The theme of family in literature and in popular discourse occurs at times when the family as an institution is under attack. Attacks against the family coupled with defence of the family are viewed as the barometer of people’s satisfaction with the society in which they live. This outpouring of emotion, whether it is in defence of or attacking the family, is the result of the family’s position on the bridge between nature and society – a fortunate (or a detrimental) link between an individual and the units that make up a society. Across the United States and much of the western world, the battle for gay marriage and inclusive civil unions has revealed the fissures in our collective moral view of the family. The conservative concern about the absence of ‘family values’ is magnified by our situation in a world of flux. Inflation, war, terrorist threats, and the depletion of natural resources are but a few examples. When so much is unknown, how do we position ourselves? What anchors us to the past, gives us comfort in the present, and supports us in the future if not the family? Alternatively, what coddles us more in the past, shackles us more to the present, and lulls us more into a fixed conception of the future than the family? My research is not a sociological survey into the family nor does it stake any claims to understanding the present state of the family in society. The study seeks, however, to shed light on the rhetorical uses of the family by analysing two novels that are inextricably concerned with the theory of the family in times of heightened social change.

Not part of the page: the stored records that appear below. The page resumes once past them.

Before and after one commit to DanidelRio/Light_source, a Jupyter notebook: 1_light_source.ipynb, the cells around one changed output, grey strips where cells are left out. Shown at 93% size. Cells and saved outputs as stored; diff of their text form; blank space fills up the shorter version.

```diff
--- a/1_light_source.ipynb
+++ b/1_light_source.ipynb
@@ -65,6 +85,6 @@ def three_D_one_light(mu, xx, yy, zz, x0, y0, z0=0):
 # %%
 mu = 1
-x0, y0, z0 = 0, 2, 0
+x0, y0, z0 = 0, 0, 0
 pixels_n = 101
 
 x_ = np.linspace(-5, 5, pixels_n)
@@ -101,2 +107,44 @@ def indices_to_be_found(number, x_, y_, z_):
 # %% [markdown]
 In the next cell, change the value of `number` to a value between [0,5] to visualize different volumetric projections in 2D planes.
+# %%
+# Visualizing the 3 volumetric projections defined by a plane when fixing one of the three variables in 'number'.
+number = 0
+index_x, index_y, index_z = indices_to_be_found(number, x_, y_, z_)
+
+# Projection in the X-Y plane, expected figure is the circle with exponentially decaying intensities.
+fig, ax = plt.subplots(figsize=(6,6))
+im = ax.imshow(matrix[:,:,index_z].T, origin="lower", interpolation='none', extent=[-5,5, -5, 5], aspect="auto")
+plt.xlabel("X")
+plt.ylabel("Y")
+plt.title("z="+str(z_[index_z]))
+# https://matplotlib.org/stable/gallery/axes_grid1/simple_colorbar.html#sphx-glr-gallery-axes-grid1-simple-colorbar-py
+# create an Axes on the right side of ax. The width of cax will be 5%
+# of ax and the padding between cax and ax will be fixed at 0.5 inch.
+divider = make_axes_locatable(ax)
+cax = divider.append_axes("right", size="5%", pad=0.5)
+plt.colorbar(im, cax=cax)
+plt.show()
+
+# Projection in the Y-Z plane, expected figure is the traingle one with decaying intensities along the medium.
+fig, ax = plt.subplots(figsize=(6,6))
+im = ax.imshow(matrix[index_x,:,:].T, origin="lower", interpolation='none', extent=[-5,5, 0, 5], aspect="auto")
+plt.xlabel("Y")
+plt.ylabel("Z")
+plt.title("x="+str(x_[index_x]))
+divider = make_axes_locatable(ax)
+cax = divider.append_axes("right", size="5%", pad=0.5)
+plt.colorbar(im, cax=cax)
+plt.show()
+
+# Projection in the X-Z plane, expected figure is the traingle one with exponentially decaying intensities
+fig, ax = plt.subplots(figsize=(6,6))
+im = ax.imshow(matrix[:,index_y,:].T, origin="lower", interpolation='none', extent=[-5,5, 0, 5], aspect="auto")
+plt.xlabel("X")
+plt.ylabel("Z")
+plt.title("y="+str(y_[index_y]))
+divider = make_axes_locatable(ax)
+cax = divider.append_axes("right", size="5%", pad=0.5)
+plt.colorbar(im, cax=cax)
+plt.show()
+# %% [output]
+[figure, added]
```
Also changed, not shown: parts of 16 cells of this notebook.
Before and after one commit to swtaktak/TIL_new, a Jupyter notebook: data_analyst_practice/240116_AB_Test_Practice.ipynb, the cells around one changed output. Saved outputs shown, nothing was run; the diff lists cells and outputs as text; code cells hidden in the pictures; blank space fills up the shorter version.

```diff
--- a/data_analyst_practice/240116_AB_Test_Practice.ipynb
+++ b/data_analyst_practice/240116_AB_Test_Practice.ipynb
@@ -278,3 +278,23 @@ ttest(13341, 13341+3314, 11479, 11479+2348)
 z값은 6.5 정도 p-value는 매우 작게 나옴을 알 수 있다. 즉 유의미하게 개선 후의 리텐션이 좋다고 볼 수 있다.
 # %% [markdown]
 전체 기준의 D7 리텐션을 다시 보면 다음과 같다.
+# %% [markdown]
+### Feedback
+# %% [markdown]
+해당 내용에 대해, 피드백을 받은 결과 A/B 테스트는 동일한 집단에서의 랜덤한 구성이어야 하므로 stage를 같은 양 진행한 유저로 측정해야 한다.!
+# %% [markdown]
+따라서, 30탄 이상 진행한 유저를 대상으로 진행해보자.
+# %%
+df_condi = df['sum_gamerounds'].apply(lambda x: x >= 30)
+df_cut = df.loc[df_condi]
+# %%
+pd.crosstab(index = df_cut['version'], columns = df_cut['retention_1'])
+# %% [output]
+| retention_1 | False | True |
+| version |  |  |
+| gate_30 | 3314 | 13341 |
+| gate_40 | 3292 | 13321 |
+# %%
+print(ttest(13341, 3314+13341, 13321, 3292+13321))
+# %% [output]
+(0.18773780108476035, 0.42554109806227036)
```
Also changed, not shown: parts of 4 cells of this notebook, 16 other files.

In particular, my research focuses upon the social role and political meaning of the family in Anna Karenina and Jia.
D'Sousa, Adil, "The Family Novel in the Emerging Nation-State: A Comparative Study of Ba Jin’s Jia and Lev Tolstoy’s Anna Karenina" (2006). Undergraduate Research Symposium (UGRS). 14.